The Tern of the Tide

Warmer by about 20 degrees C than our last trip to The Skerries in January, a Sp tide and calm seas made for a superb day around Carmel Head and then out to The Skerries from Harry Furlough's / Furlong's (?) rocks.
From Church Bay, we rounded Carmel head against the start of the ebb, enjoying some tricky rock hopping en route...
...and then a gentle surf off Carmel Head as the flow began to pick up.
Approaching Harry Furlough's rocks before starting the crossing: a giant ferry glide completed with the tide running at around 6kn. 
On the usual crazy bearing, we were swept past both Victoria Bank and Coal Rock, to land beneath the imposing lighthouse...
...amidst an incredible number of Arctic and Common Terns.
Acrobatic...
...and graceful...
...I watched their staccato flight from beneath the lighthouse...
...while others succumbed to the strong sun above.
Heading up to the northern end of The Skerries to start the crossing to Carmel Head, the tide is still running swiftly but without the immense power of our outward journey.
One of many Grey seals watches us pass, leaving this island outpost of North Wales to the terns and the tide.

Comments

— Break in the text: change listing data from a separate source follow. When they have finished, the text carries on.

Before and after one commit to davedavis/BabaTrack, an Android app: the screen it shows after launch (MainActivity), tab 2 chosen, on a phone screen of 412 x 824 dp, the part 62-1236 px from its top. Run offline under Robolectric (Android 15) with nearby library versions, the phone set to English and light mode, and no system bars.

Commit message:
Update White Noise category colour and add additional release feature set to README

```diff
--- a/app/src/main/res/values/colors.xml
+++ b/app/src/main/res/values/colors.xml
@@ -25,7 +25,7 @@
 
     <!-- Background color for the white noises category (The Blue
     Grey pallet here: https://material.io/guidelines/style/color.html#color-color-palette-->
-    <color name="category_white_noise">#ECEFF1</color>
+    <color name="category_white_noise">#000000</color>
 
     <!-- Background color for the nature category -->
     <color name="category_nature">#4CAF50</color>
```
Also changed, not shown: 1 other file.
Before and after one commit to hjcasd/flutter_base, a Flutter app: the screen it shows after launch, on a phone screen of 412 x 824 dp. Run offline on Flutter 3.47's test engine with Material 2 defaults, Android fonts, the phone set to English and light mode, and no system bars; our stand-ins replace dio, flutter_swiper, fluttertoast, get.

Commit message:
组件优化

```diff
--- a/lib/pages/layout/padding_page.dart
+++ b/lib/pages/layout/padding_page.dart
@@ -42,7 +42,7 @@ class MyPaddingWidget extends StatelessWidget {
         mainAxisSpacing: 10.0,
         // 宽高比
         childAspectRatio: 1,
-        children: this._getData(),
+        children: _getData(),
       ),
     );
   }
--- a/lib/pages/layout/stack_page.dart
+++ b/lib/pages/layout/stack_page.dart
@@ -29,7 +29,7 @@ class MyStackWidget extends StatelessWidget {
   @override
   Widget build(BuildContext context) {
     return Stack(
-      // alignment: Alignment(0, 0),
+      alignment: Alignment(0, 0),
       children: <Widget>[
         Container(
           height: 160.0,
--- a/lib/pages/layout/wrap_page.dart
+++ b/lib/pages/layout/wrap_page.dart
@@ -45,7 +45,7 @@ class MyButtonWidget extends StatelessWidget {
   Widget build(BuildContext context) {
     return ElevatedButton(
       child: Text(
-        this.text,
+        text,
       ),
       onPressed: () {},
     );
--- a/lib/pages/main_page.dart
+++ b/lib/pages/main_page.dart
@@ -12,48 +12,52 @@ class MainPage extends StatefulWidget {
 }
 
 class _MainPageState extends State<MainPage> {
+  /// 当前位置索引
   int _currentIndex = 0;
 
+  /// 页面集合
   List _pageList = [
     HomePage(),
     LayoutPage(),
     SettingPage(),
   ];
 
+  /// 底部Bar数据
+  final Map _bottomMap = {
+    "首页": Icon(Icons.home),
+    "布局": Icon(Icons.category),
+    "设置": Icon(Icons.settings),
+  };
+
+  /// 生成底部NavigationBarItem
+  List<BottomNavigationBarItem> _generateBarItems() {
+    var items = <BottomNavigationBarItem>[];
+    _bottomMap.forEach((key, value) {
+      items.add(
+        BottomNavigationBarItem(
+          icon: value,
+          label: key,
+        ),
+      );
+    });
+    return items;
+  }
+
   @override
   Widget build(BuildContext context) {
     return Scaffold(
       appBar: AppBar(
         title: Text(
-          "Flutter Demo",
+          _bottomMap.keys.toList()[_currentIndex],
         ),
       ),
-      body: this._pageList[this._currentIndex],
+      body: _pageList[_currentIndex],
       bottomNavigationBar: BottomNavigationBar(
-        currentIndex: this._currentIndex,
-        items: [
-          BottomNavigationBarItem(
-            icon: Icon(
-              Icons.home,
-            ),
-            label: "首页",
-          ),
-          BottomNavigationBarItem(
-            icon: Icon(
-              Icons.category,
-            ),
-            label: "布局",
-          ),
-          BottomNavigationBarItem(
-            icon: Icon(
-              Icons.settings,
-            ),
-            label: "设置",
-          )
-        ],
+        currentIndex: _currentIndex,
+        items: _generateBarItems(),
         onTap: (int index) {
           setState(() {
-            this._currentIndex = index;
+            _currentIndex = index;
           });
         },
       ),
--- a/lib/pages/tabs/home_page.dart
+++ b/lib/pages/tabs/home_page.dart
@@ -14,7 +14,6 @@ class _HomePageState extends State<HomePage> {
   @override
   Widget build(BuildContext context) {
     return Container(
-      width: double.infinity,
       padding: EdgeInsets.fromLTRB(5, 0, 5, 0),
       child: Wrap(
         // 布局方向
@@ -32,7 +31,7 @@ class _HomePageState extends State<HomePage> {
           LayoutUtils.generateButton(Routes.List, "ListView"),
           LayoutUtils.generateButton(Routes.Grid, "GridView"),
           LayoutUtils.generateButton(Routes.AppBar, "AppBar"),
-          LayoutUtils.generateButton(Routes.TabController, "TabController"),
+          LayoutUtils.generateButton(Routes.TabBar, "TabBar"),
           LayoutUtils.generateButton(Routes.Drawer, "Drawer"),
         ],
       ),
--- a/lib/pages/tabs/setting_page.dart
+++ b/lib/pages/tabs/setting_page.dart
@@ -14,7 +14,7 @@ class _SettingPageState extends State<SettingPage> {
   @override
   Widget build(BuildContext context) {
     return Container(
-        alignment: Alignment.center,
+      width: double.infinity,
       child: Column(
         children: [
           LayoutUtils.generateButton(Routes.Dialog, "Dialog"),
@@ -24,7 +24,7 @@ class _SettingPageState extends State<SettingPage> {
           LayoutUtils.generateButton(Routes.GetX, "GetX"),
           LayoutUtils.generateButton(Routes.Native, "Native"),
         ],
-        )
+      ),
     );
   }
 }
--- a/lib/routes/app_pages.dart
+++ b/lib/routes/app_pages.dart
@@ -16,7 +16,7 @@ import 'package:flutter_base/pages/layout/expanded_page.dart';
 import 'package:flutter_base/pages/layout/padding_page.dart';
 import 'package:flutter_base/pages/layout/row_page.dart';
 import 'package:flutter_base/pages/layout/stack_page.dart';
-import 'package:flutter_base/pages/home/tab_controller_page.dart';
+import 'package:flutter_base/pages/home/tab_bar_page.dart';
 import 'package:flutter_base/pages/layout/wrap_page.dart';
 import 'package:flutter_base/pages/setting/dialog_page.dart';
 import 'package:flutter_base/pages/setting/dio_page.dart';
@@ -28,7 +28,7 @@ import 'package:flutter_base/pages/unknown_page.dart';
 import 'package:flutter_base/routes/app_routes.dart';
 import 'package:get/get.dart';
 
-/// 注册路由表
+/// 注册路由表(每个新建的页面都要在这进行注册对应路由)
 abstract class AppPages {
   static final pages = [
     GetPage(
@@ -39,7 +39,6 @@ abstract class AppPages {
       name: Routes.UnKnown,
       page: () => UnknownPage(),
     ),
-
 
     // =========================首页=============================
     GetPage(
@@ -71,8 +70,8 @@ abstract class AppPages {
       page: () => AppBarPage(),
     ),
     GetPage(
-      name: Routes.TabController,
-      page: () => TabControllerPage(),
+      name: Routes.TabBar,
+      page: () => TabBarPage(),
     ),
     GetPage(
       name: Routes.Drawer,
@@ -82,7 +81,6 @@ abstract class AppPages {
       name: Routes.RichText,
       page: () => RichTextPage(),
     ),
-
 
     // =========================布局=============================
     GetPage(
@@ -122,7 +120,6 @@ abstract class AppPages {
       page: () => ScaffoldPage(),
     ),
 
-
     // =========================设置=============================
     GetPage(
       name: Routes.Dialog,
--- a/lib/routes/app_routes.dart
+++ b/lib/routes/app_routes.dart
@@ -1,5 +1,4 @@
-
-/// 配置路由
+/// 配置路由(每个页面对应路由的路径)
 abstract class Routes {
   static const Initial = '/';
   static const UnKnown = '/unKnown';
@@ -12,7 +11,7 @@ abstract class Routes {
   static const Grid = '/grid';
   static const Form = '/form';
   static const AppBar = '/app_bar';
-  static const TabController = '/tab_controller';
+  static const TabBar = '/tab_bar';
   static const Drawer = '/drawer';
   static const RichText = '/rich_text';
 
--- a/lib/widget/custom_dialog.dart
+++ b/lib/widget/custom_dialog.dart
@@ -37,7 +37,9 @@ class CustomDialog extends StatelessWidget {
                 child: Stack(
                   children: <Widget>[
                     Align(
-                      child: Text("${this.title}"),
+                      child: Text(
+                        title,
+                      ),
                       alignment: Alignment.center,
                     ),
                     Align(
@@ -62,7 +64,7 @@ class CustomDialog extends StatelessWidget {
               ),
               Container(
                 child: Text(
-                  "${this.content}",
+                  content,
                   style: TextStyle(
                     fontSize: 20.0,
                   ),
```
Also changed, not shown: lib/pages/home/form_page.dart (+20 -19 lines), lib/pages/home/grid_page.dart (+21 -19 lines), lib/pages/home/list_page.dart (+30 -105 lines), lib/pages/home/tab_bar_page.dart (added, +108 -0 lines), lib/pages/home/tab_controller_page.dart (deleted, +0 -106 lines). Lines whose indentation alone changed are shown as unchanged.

MaryMaryQC said…
excellent photos Wil.
What camera do u have?
M
Will Herman said…
Hi Mary - thanks for your comment. I use two: an Olympus E420 from the boat (i.e. a relatively basic/cheaper DSLR), with a plastic zip lock bag around the controls to stop salt water drips - almost exclusively used with the 40mm - 150mm lens; and a Nikon D90 which I keep in a dry bag in the boat. Still not a full size sensor but expensive enough not to be able to justify risking it while afloat...
Cheers
Will
Ian said…
Great shots as usual will, love the first Tern image in particular
Kind Regards
Odin Hestholm said…
Nice pictures. Black and white is effectfull!